START RECORDS FOR THIS TASK

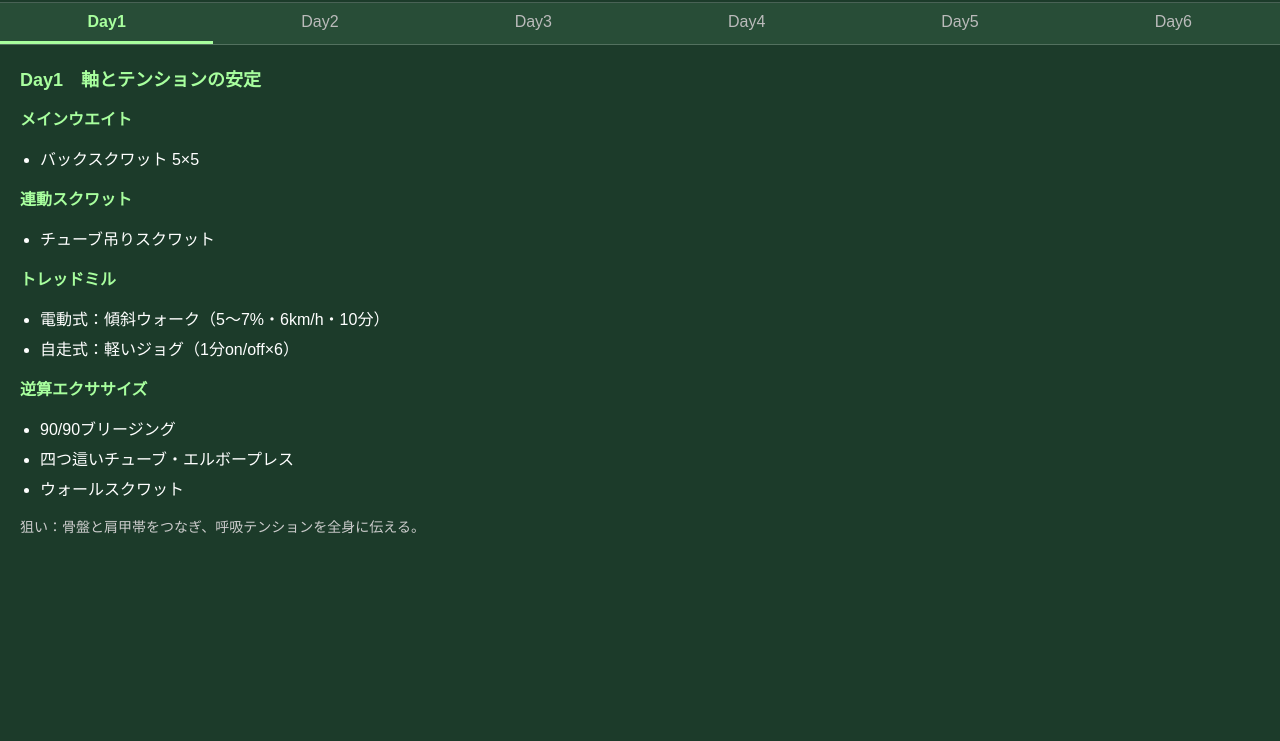
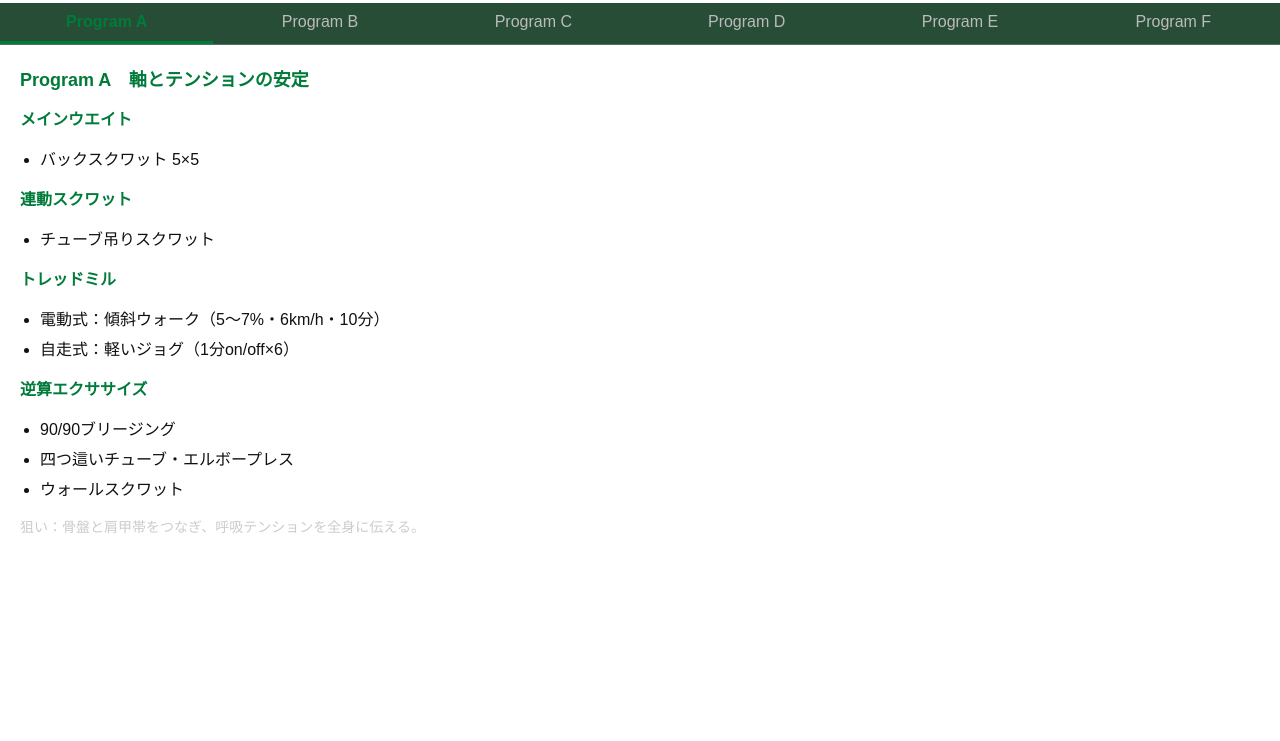
Before and after one commit to adjustment-commits/fkk-14-fujiwara, a plain HTML site: page index.html in a window 1280 px wide. Shown: the part 59-800 px from the top of the page. Drawn offline with Linux system fonts and the light colour scheme.

Commit message:
Update index.html

```diff
--- a/index.html
+++ b/index.html
@@ -21,11 +21,11 @@
 <meta name="apple-mobile-web-app-title" content="連動スクワット">
 
 <style>
-  :root {
-    --chalk:#fff;
-    --board:#1c3b2a;
-    --accent:#a8ff9e;
-  }
+ :root {
+  --chalk: #111;
+  --board: #fff;
+  --accent: #007b3a;
+ }
   body {
     font-family:"Hiragino Sans","Yu Gothic",sans-serif;
     background:var(--board);
@@ -95,19 +95,19 @@
 <header><h1>連動スクワット × トレッドミル週6プログラム</h1></header>
 
 <div class="tabs">
-  <div class="tab active" data-target="day1">Day1</div>
-  <div class="tab" data-target="day2">Day2</div>
-  <div class="tab" data-target="day3">Day3</div>
-  <div class="tab" data-target="day4">Day4</div>
-  <div class="tab" data-target="day5">Day5</div>
-  <div class="tab" data-target="day6">Day6</div>
+  <div class="tab active" data-target="day1">Program A</div>
+  <div class="tab" data-target="day2">Program B</div>
+  <div class="tab" data-target="day3">Program C</div>
+  <div class="tab" data-target="day4">Program D</div>
+  <div class="tab" data-target="day5">Program E</div>
+  <div class="tab" data-target="day6">Program F</div>
 </div>
 
 <div class="content">
 
 <!-- ========== Day1 ========== -->
 <section id="day1" class="day-section active">
-<h2>Day1　軸とテンションの安定</h2>
+<h2>Program A　軸とテンションの安定</h2>
 <div class="theme">メインウエイト</div>
 <ul><li data-ex="sq">バックスクワット 5×5</li></ul>
 <div class="theme">連動スクワット</div>
@@ -128,7 +128,7 @@
 
 <!-- ========== Day2 ========== -->
 <section id="day2" class="day-section">
-<h2>Day2　骨盤と胸郭の同調</h2>
+<h2>Program B　骨盤と胸郭の同調</h2>
 <div class="theme">メインウエイト</div>
 <ul><li data-ex="bp">ベンチプレス 5×5</li></ul>
 <div class="theme">連動スクワット</div>
@@ -149,7 +149,7 @@
 
 <!-- ========== Day3 ========== -->
 <section id="day3" class="day-section">
-<h2>Day3　分離と対回旋</h2>
+<h2>DProgram C　分離と対回旋</h2>
 <div class="theme">メインウエイト</div>
 <ul><li data-ex="dl">デッドリフト 5×3</li></ul>
 <div class="theme">連動スクワット</div>
@@ -170,7 +170,7 @@
 
 <!-- ========== Day4 ========== -->
 <section id="day4" class="day-section">
-<h2>Day4　再統合（全身連動）</h2>
+<h2>Program D　再統合（全身連動）</h2>
 <div class="theme">メインウエイト</div>
 <ul><li data-ex="sq2">軽負荷スクワット 3×8</li></ul>
 <div class="theme">連動スクワット</div>
@@ -191,7 +191,7 @@
 
 <!-- ========== Day5 ========== -->
 <section id="day5" class="day-section">
-<h2>Day5　自動化と反応制御</h2>
+<h2>DProgram E　自動化と反応制御</h2>
 <div class="theme">メインウエイト</div>
 <ul><li data-ex="dl2">デッドリフト or ベンチプレス（軽負荷）3×6</li></ul>
 <div class="theme">連動スクワット</div>
@@ -212,7 +212,7 @@
 
 <!-- ========== Day6 ========== -->
 <section id="day6" class="day-section">
-<h2>Day6　呼吸と統合リセット</h2>
+<h2>Program F　呼吸と統合リセット</h2>
 <div class="theme">メインウエイト</div>
 <ul><li data-ex="fsq">フロントスクワット（軽負荷）3×8</li></ul>
 <div class="theme">連動スクワット</div>
```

END RECORDS FOR THIS TASK

__WORK INSTRUCTION__
Copy out each line of the material in which the word "index" turns up.

__ANSWER TO THE PROBLEM__
Before and after one commit to adjustment-commits/fkk-14-fujiwara, a plain HTML site: page index.html in a window 1280 px wide. Shown: the part 59-800 px from the top of the page. Drawn offline with Linux system fonts and the light colour scheme.
Update index.html
--- a/index.html
+++ b/index.html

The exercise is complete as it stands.